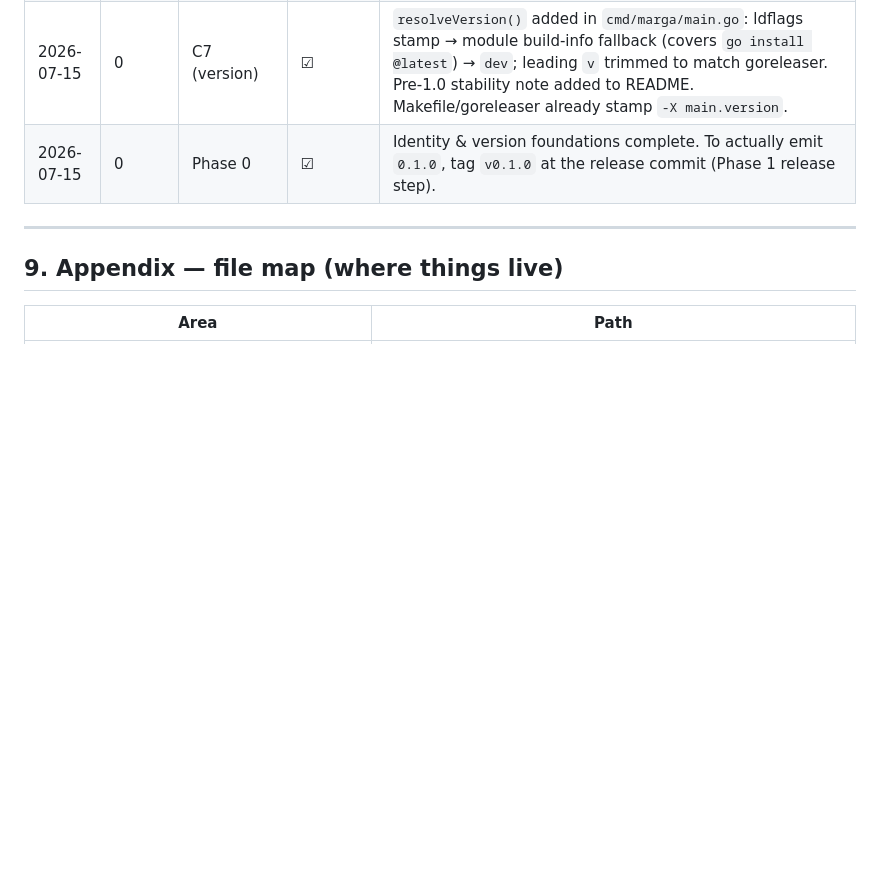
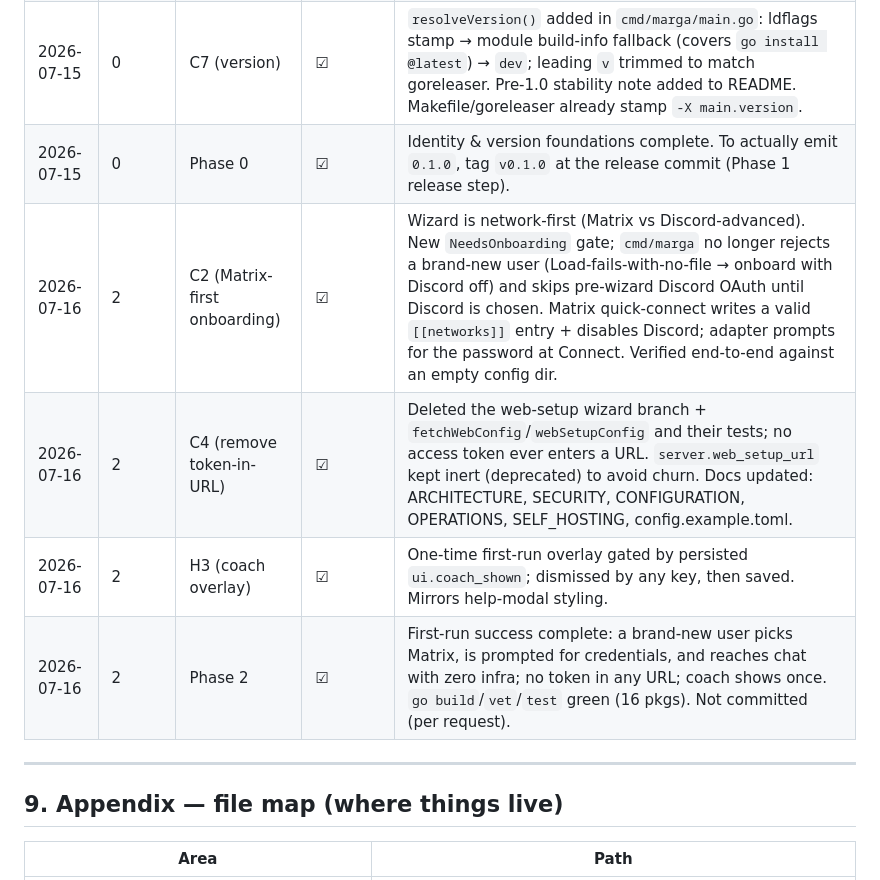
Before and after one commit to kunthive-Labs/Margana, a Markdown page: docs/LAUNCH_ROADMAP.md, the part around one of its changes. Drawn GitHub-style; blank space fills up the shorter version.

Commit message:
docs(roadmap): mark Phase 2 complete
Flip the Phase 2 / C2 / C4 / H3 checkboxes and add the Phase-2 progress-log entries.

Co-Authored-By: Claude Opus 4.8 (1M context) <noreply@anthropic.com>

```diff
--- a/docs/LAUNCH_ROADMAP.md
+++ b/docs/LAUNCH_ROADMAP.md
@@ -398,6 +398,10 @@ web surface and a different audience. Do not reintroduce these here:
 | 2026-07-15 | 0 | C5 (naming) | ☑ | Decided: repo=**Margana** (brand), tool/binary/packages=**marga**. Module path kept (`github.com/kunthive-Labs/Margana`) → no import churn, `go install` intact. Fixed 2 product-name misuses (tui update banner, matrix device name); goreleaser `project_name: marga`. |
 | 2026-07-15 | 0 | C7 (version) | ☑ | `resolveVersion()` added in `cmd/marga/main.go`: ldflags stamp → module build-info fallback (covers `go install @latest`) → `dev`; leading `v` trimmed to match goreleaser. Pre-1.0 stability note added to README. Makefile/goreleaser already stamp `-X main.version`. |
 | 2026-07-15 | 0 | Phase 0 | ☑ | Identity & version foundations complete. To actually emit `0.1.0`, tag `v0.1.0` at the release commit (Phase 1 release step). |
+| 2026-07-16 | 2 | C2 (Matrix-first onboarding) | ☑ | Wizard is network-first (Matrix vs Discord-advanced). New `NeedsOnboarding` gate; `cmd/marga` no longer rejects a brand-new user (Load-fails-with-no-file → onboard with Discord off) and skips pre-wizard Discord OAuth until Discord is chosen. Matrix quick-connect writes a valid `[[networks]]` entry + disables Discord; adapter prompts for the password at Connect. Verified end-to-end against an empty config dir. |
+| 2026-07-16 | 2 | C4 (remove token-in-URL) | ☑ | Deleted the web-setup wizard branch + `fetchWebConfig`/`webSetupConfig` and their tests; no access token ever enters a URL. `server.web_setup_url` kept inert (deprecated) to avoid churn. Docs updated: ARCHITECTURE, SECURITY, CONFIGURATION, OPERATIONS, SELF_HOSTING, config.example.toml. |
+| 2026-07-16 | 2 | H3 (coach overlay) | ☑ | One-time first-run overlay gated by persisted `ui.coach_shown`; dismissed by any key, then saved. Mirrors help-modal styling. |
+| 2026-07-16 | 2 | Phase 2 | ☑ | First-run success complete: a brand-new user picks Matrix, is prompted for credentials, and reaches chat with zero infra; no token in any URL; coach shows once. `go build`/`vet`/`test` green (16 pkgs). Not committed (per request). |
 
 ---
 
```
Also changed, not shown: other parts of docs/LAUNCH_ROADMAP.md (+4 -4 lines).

______

### Problem details
Give the listing again word for word, but drop every picture.

### Response area
Before and after one commit to kunthive-Labs/Margana, a Markdown page: docs/LAUNCH_ROADMAP.md, the part around one of its changes. Drawn GitHub-style; blank space fills up the shorter version.

Commit message:
docs(roadmap): mark Phase 2 complete
Flip the Phase 2 / C2 / C4 / H3 checkboxes and add the Phase-2 progress-log entries.

Co-Authored-By: Claude Opus 4.8 (1M context) <noreply@anthropic.com>

```diff
--- a/docs/LAUNCH_ROADMAP.md
+++ b/docs/LAUNCH_ROADMAP.md
@@ -398,6 +398,10 @@ web surface and a different audience. Do not reintroduce these here:
 | 2026-07-15 | 0 | C5 (naming) | ☑ | Decided: repo=**Margana** (brand), tool/binary/packages=**marga**. Module path kept (`github.com/kunthive-Labs/Margana`) → no import churn, `go install` intact. Fixed 2 product-name misuses (tui update banner, matrix device name); goreleaser `project_name: marga`. |
 | 2026-07-15 | 0 | C7 (version) | ☑ | `resolveVersion()` added in `cmd/marga/main.go`: ldflags stamp → module build-info fallback (covers `go install @latest`) → `dev`; leading `v` trimmed to match goreleaser. Pre-1.0 stability note added to README. Makefile/goreleaser already stamp `-X main.version`. |
 | 2026-07-15 | 0 | Phase 0 | ☑ | Identity & version foundations complete. To actually emit `0.1.0`, tag `v0.1.0` at the release commit (Phase 1 release step). |
+| 2026-07-16 | 2 | C2 (Matrix-first onboarding) | ☑ | Wizard is network-first (Matrix vs Discord-advanced). New `NeedsOnboarding` gate; `cmd/marga` no longer rejects a brand-new user (Load-fails-with-no-file → onboard with Discord off) and skips pre-wizard Discord OAuth until Discord is chosen. Matrix quick-connect writes a valid `[[networks]]` entry + disables Discord; adapter prompts for the password at Connect. Verified end-to-end against an empty config dir. |
+| 2026-07-16 | 2 | C4 (remove token-in-URL) | ☑ | Deleted the web-setup wizard branch + `fetchWebConfig`/`webSetupConfig` and their tests; no access token ever enters a URL. `server.web_setup_url` kept inert (deprecated) to avoid churn. Docs updated: ARCHITECTURE, SECURITY, CONFIGURATION, OPERATIONS, SELF_HOSTING, config.example.toml. |
+| 2026-07-16 | 2 | H3 (coach overlay) | ☑ | One-time first-run overlay gated by persisted `ui.coach_shown`; dismissed by any key, then saved. Mirrors help-modal styling. |
+| 2026-07-16 | 2 | Phase 2 | ☑ | First-run success complete: a brand-new user picks Matrix, is prompted for credentials, and reaches chat with zero infra; no token in any URL; coach shows once. `go build`/`vet`/`test` green (16 pkgs). Not committed (per request). |
 
 ---
 
```
Also changed, not shown: other parts of docs/LAUNCH_ROADMAP.md (+4 -4 lines).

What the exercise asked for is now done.